Anyone with a background in aquatic biology already knows that the species diversity of aquatic insects and other invertebrates decreases in agricultural runoff waters, due to a number of factors. It’s always been that way. So the researchers knew full well that if they analyzed the Dutch government’s water quality data set, that there would be a strong correlation between any artifact of farming (sediment, fertilizer, or any ag pesticide) in the water and a decline of species diversity. You could have bet the bank on this before even starting the “study.”

And that’s all that the researchers did; nothing more than improperly using statistics to mine a data set. They picked out only one of the 600 compounds monitored in the database—imidacloprid—and found, to no one’s surprise, that “Our regression analysis showed a significant negative relationship (P=0.001) between macro-invertebrate abundance and imidacloprid concentration for all species pooled.” But the researchers covered their butts three times in the paper (but not in the abstract that everyone actually reads) with disclaimers such as, “Note that our approach of statistical analysis of observational data implies that even if we find a correlation, this does not necessarily imply causality, because there could be other factors that could be the main driver of the observed patterns of abundance.”
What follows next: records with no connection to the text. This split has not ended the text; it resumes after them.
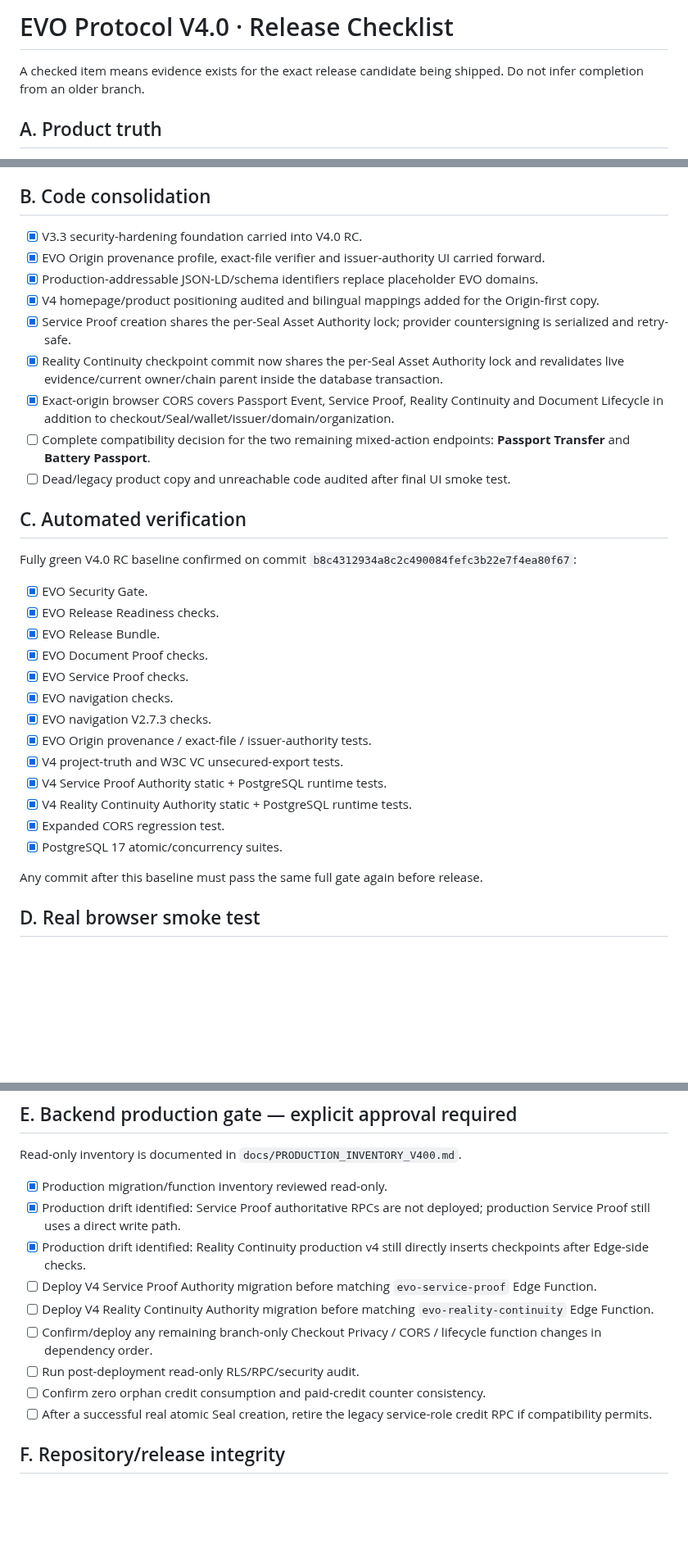
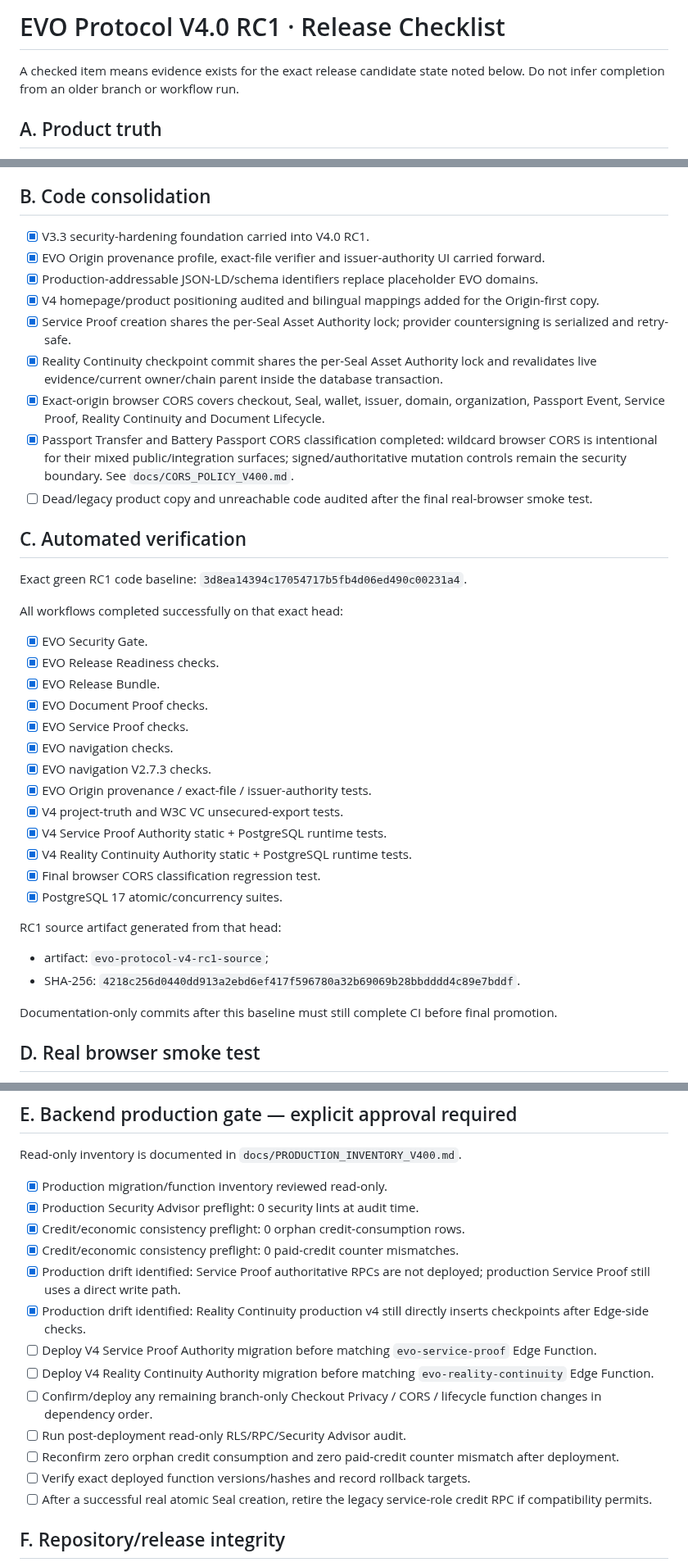
Before and after one commit to lionelricca/evo-protocol, a Markdown page: docs/RELEASE_CHECKLIST_V400.md, 3 parts joined by grey strips. Shown at 82% size. Drawn GitHub-style; blank space fills up the shorter version.

Commit message:
EVO V4.0 RC1 · record current green gates and production preflight

```diff
--- a/docs/RELEASE_CHECKLIST_V400.md
+++ b/docs/RELEASE_CHECKLIST_V400.md
@@ -1,6 +1,6 @@
-# EVO Protocol V4.0 · Release Checklist
+# EVO Protocol V4.0 RC1 · Release Checklist
 
-A checked item means evidence exists for the exact release candidate being shipped. Do not infer completion from an older branch.
+A checked item means evidence exists for the exact release candidate state noted below. Do not infer completion from an older branch or workflow run.
 
 ## A. Product truth
 
@@ -15,19 +15,21 @@ A checked item means evidence exists for the exact release candidate being shipp
 
 ## B. Code consolidation
 
-- [x] V3.3 security-hardening foundation carried into V4.0 RC.
+- [x] V3.3 security-hardening foundation carried into V4.0 RC1.
 - [x] EVO Origin provenance profile, exact-file verifier and issuer-authority UI carried forward.
 - [x] Production-addressable JSON-LD/schema identifiers replace placeholder EVO domains.
 - [x] V4 homepage/product positioning audited and bilingual mappings added for the Origin-first copy.
 - [x] Service Proof creation shares the per-Seal Asset Authority lock; provider countersigning is serialized and retry-safe.
-- [x] Reality Continuity checkpoint commit now shares the per-Seal Asset Authority lock and revalidates live evidence/current owner/chain parent inside the database transaction.
-- [x] Exact-origin browser CORS covers Passport Event, Service Proof, Reality Continuity and Document Lifecycle in addition to checkout/Seal/wallet/issuer/domain/organization.
-- [ ] Complete compatibility decision for the two remaining mixed-action endpoints: **Passport Transfer** and **Battery Passport**.
-- [ ] Dead/legacy product copy and unreachable code audited after final UI smoke test.
+- [x] Reality Continuity checkpoint commit shares the per-Seal Asset Authority lock and revalidates live evidence/current owner/chain parent inside the database transaction.
+- [x] Exact-origin browser CORS covers checkout, Seal, wallet, issuer, domain, organization, Passport Event, Service Proof, Reality Continuity and Document Lifecycle.
+- [x] Passport Transfer and Battery Passport CORS classification completed: wildcard browser CORS is intentional for their mixed public/integration surfaces; signed/authoritative mutation controls remain the security boundary. See `docs/CORS_POLICY_V400.md`.
+- [ ] Dead/legacy product copy and unreachable code audited after the final real-browser smoke test.
 
 ## C. Automated verification
 
-Fully green V4.0 RC baseline confirmed on commit `b8c4312934a8c2c490084fefc3b22e7f4ea80f67`:
+Exact green RC1 code baseline: `3d8ea14394c17054717b5fb4d06ed490c00231a4`.
+
+All workflows completed successfully on that exact head:
 
 - [x] EVO Security Gate.
 - [x] EVO Release Readiness checks.
@@ -40,10 +42,15 @@ Fully green V4.0 RC baseline confirmed on commit `b8c4312934a8c2c490084fefc3b22e
 - [x] V4 project-truth and W3C VC unsecured-export tests.
 - [x] V4 Service Proof Authority static + PostgreSQL runtime tests.
 - [x] V4 Reality Continuity Authority static + PostgreSQL runtime tests.
-- [x] Expanded CORS regression test.
+- [x] Final browser CORS classification regression test.
 - [x] PostgreSQL 17 atomic/concurrency suites.
 
-Any commit after this baseline must pass the same full gate again before release.
+RC1 source artifact generated from that head:
+
+- artifact: `evo-protocol-v4-rc1-source`;
+- SHA-256: `4218c256d0440dd913a2ebd6ef417f596780a32b69069b28bbdddd4c89e7bddf`.
+
+Documentation-only commits after this baseline must still complete CI before final promotion.
 
 ## D. Real browser smoke test
 
@@ -64,13 +71,17 @@ Any commit after this baseline must pass the same full gate again before release
 Read-only inventory is documented in `docs/PRODUCTION_INVENTORY_V400.md`.
 
 - [x] Production migration/function inventory reviewed read-only.
+- [x] Production Security Advisor preflight: 0 security lints at audit time.
+- [x] Credit/economic consistency preflight: 0 orphan credit-consumption rows.
+- [x] Credit/economic consistency preflight: 0 paid-credit counter mismatches.
 - [x] Production drift identified: Service Proof authoritative RPCs are not deployed; production Service Proof still uses a direct write path.
 - [x] Production drift identified: Reality Continuity production v4 still directly inserts checkpoints after Edge-side checks.
 - [ ] Deploy V4 Service Proof Authority migration before matching `evo-service-proof` Edge Function.
 - [ ] Deploy V4 Reality Continuity Authority migration before matching `evo-reality-continuity` Edge Function.
 - [ ] Confirm/deploy any remaining branch-only Checkout Privacy / CORS / lifecycle function changes in dependency order.
-- [ ] Run post-deployment read-only RLS/RPC/security audit.
-- [ ] Confirm zero orphan credit consumption and paid-credit counter consistency.
+- [ ] Run post-deployment read-only RLS/RPC/Security Advisor audit.
+- [ ] Reconfirm zero orphan credit consumption and zero paid-credit counter mismatch after deployment.
+- [ ] Verify exact deployed function versions/hashes and record rollback targets.
 - [ ] After a successful real atomic Seal creation, retire the legacy service-role credit RPC if compatibility permits.
 
 ## F. Repository/release integrity
```
Also changed, not shown: other parts of docs/RELEASE_CHECKLIST_V400.md (+2 -1 lines).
So in the very same paper they go to lengths to give strong reason to discount their “conclusions.” I find this to be disingenuous at best.

I then did what no one else does, and dug deeper. I checked the Netherlands water quality monitoring website, and found that water quality has actually improved greatly in recent years, and that most of the pesticide residues were found in waters downstream from the small area in which tulips are commercially grown on large scale for ornamental sale. These waters have high levels of all pesticides, including imidacloprid, and are toxic to invertebrates. Such data completely skews any analysis of correlation, although the authors neglected to mention either of the above details.

So these scientists had the chance to really learn something, and blew the opportunity. They could have mined the entire data set, and found out which compounds were actually most strongly associated with invertebrate decline—it wouldn’t have been much more work. We could then have actually learned something useful, and possible changed agricultural practices to protect stream life! But that’s apparently not what their funding group wanted them to do. They already knew the result they wanted to get.

So again, don’t believe everything that you read! I don’t trust any salesperson, politician, or corporate PR flak. Neither do I trust the media, news writers, or most environmental bloggers. You’ve got to go much deeper to find the truth! Unfortunately, most public sentiment is based upon media information from the least reliable sources

The New “Harvard Study” on neonics, May 2014

Dr. Lu of Harvard Medical School, who has no background with honey bees, attempted to run an experiment in 2012 (The 2012 Harvard Study) that would “prove” that the seed treatment of corn put so much imidacloprid into high fructose corn syrup that the feeding of such was the cause of CCD.  Although both the notion and the way in which the “study” was run were preposterous, and were dismissed by all serious bee researchers, it nevertheless got a lot of press.

Thoroughly chastised by the bee research community for his amateurish attempt to perform bee research, Dr. Lu recently released yet anther study, again in a journal practicing questionable peer review.


Update: May 16, 2014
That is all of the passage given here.